Revision comparison data
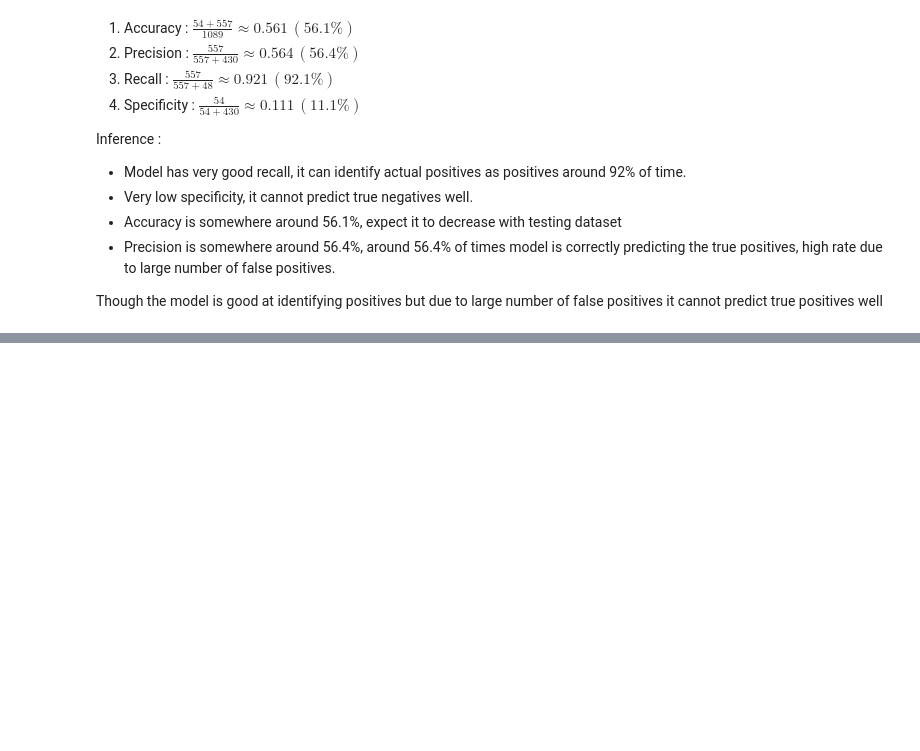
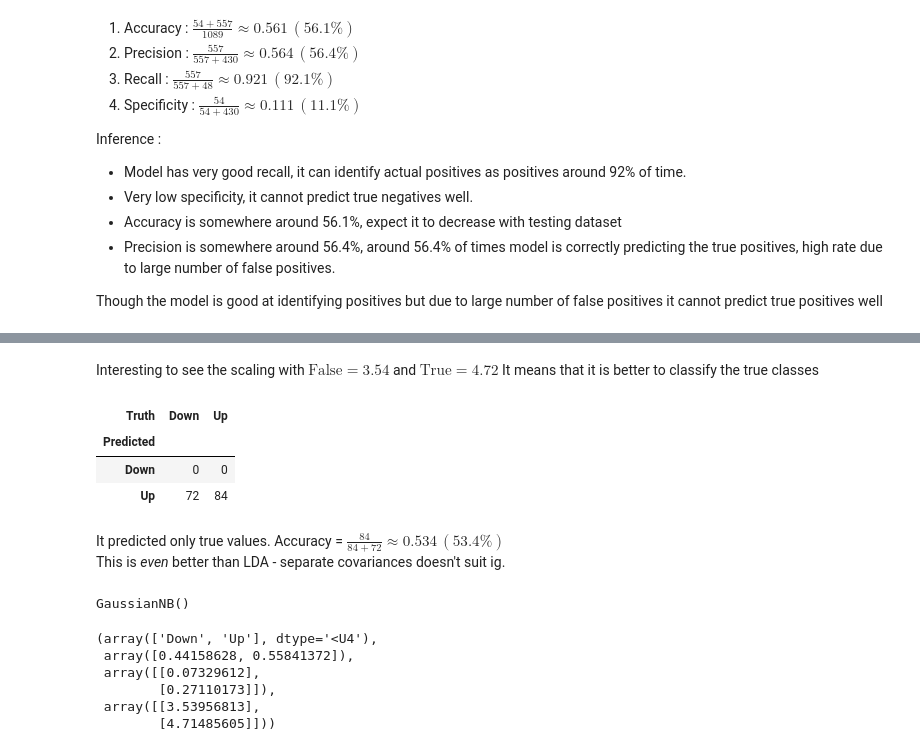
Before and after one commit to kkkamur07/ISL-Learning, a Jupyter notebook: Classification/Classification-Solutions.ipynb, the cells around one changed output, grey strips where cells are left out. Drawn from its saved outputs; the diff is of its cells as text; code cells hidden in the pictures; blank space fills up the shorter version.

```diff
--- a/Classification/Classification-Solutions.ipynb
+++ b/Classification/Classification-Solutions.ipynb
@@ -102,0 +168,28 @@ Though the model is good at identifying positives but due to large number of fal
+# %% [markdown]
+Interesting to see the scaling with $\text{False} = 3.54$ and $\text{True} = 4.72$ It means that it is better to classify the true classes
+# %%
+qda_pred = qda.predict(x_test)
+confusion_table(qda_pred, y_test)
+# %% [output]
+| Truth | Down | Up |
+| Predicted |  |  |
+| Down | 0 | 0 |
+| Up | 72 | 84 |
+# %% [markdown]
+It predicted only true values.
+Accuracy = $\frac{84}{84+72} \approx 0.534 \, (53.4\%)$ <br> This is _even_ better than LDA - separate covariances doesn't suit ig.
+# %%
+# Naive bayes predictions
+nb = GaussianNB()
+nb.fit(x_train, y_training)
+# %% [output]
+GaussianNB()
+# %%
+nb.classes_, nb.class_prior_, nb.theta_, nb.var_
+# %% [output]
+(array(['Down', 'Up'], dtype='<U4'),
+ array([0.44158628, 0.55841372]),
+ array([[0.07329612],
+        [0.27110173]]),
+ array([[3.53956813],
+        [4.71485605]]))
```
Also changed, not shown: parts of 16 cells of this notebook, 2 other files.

--

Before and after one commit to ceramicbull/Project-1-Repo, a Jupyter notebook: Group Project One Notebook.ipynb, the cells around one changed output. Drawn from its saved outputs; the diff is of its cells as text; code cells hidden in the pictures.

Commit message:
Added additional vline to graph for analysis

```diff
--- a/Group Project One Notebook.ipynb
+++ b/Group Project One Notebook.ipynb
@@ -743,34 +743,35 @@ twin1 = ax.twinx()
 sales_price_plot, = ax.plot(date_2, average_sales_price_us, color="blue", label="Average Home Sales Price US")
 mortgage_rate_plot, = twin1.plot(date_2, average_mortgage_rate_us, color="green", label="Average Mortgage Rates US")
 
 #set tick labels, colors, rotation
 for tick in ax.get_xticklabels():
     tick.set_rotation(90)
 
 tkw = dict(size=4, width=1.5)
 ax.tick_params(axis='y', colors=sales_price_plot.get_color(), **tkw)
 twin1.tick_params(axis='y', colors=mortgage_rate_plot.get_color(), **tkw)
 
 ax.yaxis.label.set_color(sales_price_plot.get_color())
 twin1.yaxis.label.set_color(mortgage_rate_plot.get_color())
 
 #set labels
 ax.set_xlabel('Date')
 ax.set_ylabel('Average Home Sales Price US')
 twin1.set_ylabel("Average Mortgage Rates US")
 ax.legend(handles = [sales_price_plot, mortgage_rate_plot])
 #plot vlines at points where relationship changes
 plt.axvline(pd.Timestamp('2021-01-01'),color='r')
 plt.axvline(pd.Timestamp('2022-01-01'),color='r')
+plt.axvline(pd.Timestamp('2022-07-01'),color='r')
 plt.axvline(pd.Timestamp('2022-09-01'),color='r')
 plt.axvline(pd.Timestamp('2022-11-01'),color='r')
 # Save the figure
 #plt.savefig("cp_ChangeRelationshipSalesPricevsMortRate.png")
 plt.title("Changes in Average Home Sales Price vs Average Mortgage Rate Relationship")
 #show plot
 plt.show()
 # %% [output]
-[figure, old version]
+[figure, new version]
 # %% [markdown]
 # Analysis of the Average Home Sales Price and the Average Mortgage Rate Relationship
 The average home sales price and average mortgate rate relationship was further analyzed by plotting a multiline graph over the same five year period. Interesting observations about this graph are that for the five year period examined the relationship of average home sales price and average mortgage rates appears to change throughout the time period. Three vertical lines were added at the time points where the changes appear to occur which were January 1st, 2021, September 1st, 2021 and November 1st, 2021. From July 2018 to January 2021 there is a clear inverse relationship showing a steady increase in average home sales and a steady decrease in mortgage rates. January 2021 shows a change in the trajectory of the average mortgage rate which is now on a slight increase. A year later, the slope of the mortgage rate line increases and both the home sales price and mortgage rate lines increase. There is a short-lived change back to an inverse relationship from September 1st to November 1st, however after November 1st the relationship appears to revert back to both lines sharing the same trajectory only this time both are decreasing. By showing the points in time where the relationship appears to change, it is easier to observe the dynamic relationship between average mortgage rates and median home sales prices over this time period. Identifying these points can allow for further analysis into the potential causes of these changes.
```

▶ _EXERCISE GOAL_: Look through the records above and please copy every line in which the string "Timestamp" occurs.

▶ _ANSWER SPACE_:
 plt.axvline(pd.Timestamp('2021-01-01'),color='r')
 plt.axvline(pd.Timestamp('2022-01-01'),color='r')
+plt.axvline(pd.Timestamp('2022-07-01'),color='r')
 plt.axvline(pd.Timestamp('2022-09-01'),color='r')
 plt.axvline(pd.Timestamp('2022-11-01'),color='r')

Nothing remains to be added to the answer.